July 29, 2011
By David Sims, TMCnet Contributing Editor
A recent white paper titled “Increasing the use of Speech in IVR Applications” produced by Interactive Digital does a good job addressing that topic.
As the paper notes, “telephone self-service in general is one of the few technologies that is strongly disliked by the user community. This is largely because the bulk of the implementations have been done so poorly.”
Indeed -- it only takes a few experiences with badly-done IVR -- “Press 17 for...” -- to turn somebody off to the whole concept and simply press “0” for the operator as soon as the menu starts.
It still remains wildly popular among customer service providers, however, primarily for the eyebrow-raising cost savings which are quite difficult to find anywhere else. As the paper notes, the projected CAGR for this market for 2010 - 2015 is 7.3 percent, with the outsourced sector leading the charge: “Virtually every enterprise has installed some form of telephone self-service.”
A well-designed voice application takes into account the fact that the customer may be calling from a noisy background, or that they simply do not speak clearly enough. A good Voice User Interface designs around this, determining the best input modality for a given dialogue interaction point.
Also, certain tasks are best suited to speech as a means of input to self-service voice applications, as the paper notes, adding that “this usually includes easily recognizable yes/no options, menu selections and other short and unambiguous speech interactions.”
If you want your customers entering lengthy account or ID numbers, a PIN or an easily misunderstood phrase, better give them key-in options.
The white paper also notes that “specific interaction points in the voice application dialogue may generally lend themselves better to one form of input modality over another,” such as speech or key input. An elderly caller entering a prescription number from a medicine bottle or a credit card number from a credit card is facing a tough task and needs to speak to someone.
“Or it could be a 20 year old, tech savvy iPhone (News - Alert) user looking to see if funds have

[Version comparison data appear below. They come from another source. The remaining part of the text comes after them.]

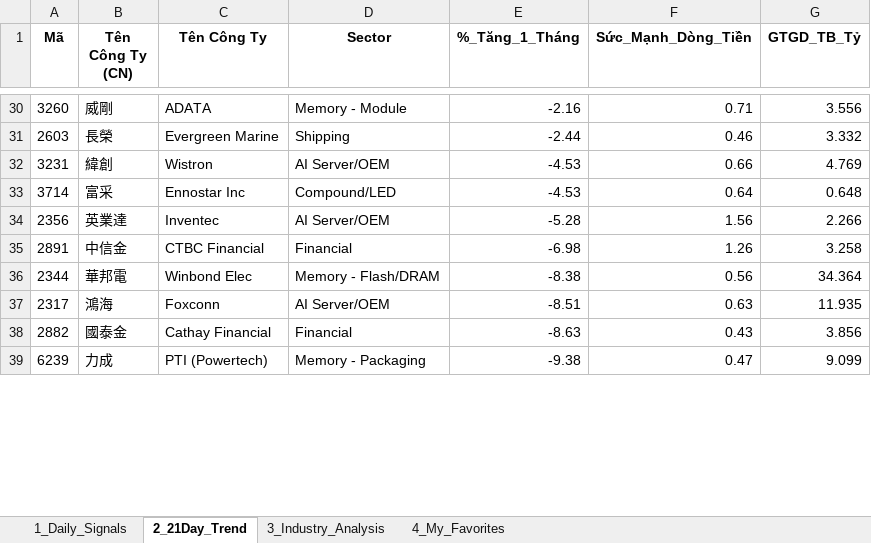
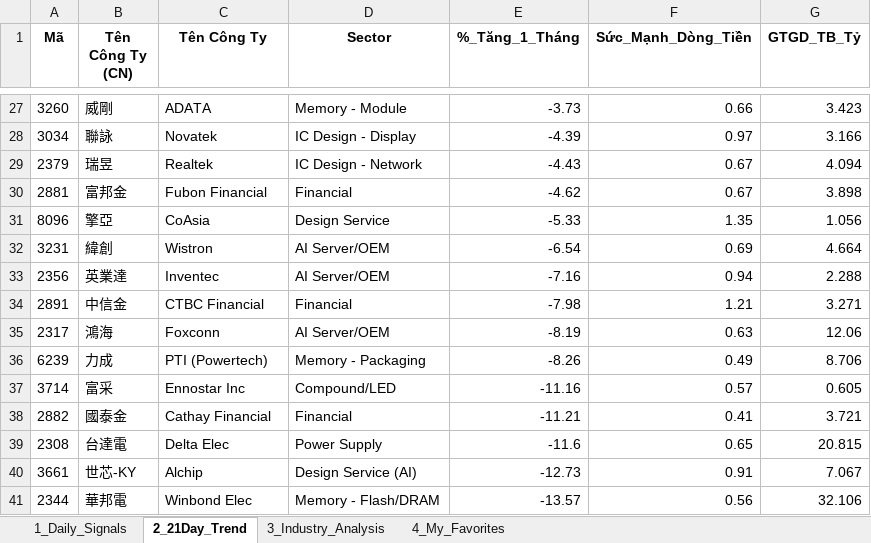
Before and after one commit to chipmoon/dashboard-tw, an Excel workbook: Taiwan_Market_Data_Latest.xlsx, sheet 2_21Day_Trend, drawn as a sheet; only a part is shown, gaps mark what is left out; values as stored, in another font and other column widths than the file's, no borders; removed rows and columns are numbered as before the commit, all else as after; the diff covers the shown part only; the diff names each change by its address in the sheet, - before the commit and + after, or states it on an @@ line.

```diff
--- a/Taiwan_Market_Data_Latest.xlsx (sheet 2_21Day_Trend)
+++ b/Taiwan_Market_Data_Latest.xlsx (sheet 2_21Day_Trend)
-E27 (%_Tăng_1_Tháng): -2.16
+E27 (%_Tăng_1_Tháng): -3.73
-F27 (Sức_Mạnh_Dòng_Tiền): 0.71
+F27 (Sức_Mạnh_Dòng_Tiền): 0.66
-G27 (GTGD_TB_Tỷ): 3.556
+G27 (GTGD_TB_Tỷ): 3.423
-row 31: 2603 | 長榮 | Evergreen Marine | Shipping | -2.44 | 0.46 | 3.332
+row 28: 3034 | 聯詠 | Novatek | IC Design - Display | -4.39 | 0.97 | 3.166
+row 29: 2379 | 瑞昱 | Realtek | IC Design - Network | -4.43 | 0.67 | 4.094
+row 30: 2881 | 富邦金 | Fubon Financial | Financial | -4.62 | 0.67 | 3.898
+row 31: 8096 | 擎亞 | CoAsia | Design Service | -5.33 | 1.35 | 1.056
-E32 (%_Tăng_1_Tháng): -4.53
+E32 (%_Tăng_1_Tháng): -6.54
-F32 (Sức_Mạnh_Dòng_Tiền): 0.66
+F32 (Sức_Mạnh_Dòng_Tiền): 0.69
-G32 (GTGD_TB_Tỷ): 4.769
+G32 (GTGD_TB_Tỷ): 4.664
-row 33: 3714 | 富采 | Ennostar Inc | Compound/LED | -4.53 | 0.64 | 0.648
-E33 (%_Tăng_1_Tháng): -5.28
+E33 (%_Tăng_1_Tháng): -7.16
-F33 (Sức_Mạnh_Dòng_Tiền): 1.56
+F33 (Sức_Mạnh_Dòng_Tiền): 0.94
-G33 (GTGD_TB_Tỷ): 2.266
+G33 (GTGD_TB_Tỷ): 2.288
-E34 (%_Tăng_1_Tháng): -6.98
+E34 (%_Tăng_1_Tháng): -7.98
-F34 (Sức_Mạnh_Dòng_Tiền): 1.26
+F34 (Sức_Mạnh_Dòng_Tiền): 1.21
-G34 (GTGD_TB_Tỷ): 3.258
+G34 (GTGD_TB_Tỷ): 3.271
-row 36: 2344 | 華邦電 | Winbond Elec | Memory - Flash/DRAM | -8.38 | 0.56 | 34.364
-E35 (%_Tăng_1_Tháng): -8.51
+E35 (%_Tăng_1_Tháng): -8.19
-G35 (GTGD_TB_Tỷ): 11.935
+G35 (GTGD_TB_Tỷ): 12.06
-row 38: 2882 | 國泰金 | Cathay Financial | Financial | -8.63 | 0.43 | 3.856
-E36 (%_Tăng_1_Tháng): -9.38
+E36 (%_Tăng_1_Tháng): -8.26
-F36 (Sức_Mạnh_Dòng_Tiền): 0.47
+F36 (Sức_Mạnh_Dòng_Tiền): 0.49
-G36 (GTGD_TB_Tỷ): 9.099
+G36 (GTGD_TB_Tỷ): 8.706
+row 37: 3714 | 富采 | Ennostar Inc | Compound/LED | -11.16 | 0.57 | 0.605
+row 38: 2882 | 國泰金 | Cathay Financial | Financial | -11.21 | 0.41 | 3.721
+row 39: 2308 | 台達電 | Delta Elec | Power Supply | -11.6 | 0.65 | 20.815
+row 40: 3661 | 世芯-KY | Alchip | Design Service (AI) | -12.73 | 0.91 | 7.067
+row 41: 2344 | 華邦電 | Winbond Elec | Memory - Flash/DRAM | -13.57 | 0.56 | 32.106
```
Also changed, not shown: 15 added rows, 20 removed rows and 62 edited cells elsewhere in this sheet, sheet 1_Daily_Signals, sheet 3_Industry_Analysis, sheet 4_My_Favorites.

cleared their bank account yet,” the paper adds, explaining that yes, “cool as the iPhone is, if he keeps taking it away from his ear to press the last four digits of his social, his PIN or whatever,” there’s a good chance he’ll miss a command or prompt.
This happens, too, we can add from experience. “Frustrating” is the nice word for it.
The paper talks about Best Modality Signaling in a caller adaptive-environment as allowing more information on whether Speech or DTMF is the optimal form of input for a given caller, task and environment.
“As part of the Adaptive Audio software available from Interactive Digital, the BMS
feature continuously signals the voice application regarding which form of input modality (speech or touch-tone) is optimal at each interaction point in the call script. It does this in real time during the call, based on analyzing which input mode has historically been more efficient.”
David Sims is a contributing editor for TMCnet. To read more of David’s articles, please visit his columnist page. He also blogs for TMCnet here.
Edited by Juliana Kenny